— YOUR GOAL —
When you return the entries, keep every word and mark exactly as it is.

— TASK INPUTS —
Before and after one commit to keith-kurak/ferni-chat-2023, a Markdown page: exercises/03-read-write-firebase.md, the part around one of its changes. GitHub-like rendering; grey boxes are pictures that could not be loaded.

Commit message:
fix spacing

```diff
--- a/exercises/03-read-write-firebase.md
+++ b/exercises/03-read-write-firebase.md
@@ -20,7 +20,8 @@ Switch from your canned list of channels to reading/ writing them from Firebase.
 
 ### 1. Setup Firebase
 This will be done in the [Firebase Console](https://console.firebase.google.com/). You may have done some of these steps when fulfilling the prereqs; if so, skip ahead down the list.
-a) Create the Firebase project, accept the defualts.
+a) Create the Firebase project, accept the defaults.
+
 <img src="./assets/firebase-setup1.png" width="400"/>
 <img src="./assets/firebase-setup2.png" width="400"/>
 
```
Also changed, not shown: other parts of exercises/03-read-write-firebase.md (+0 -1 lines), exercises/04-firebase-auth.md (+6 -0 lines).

— WRITTEN REPLY —
Before and after one commit to keith-kurak/ferni-chat-2023, a Markdown page: exercises/03-read-write-firebase.md, the part around one of its changes. GitHub-like rendering; grey boxes are pictures that could not be loaded.

Commit message:
fix spacing

```diff
--- a/exercises/03-read-write-firebase.md
+++ b/exercises/03-read-write-firebase.md
@@ -20,7 +20,8 @@ Switch from your canned list of channels to reading/ writing them from Firebase.
 
 ### 1. Setup Firebase
 This will be done in the [Firebase Console](https://console.firebase.google.com/). You may have done some of these steps when fulfilling the prereqs; if so, skip ahead down the list.
-a) Create the Firebase project, accept the defualts.
+a) Create the Firebase project, accept the defaults.
+
 <img src="./assets/firebase-setup1.png" width="400"/>
 <img src="./assets/firebase-setup2.png" width="400"/>
 
```
Also changed, not shown: other parts of exercises/03-read-write-firebase.md (+0 -1 lines), exercises/04-firebase-auth.md (+6 -0 lines).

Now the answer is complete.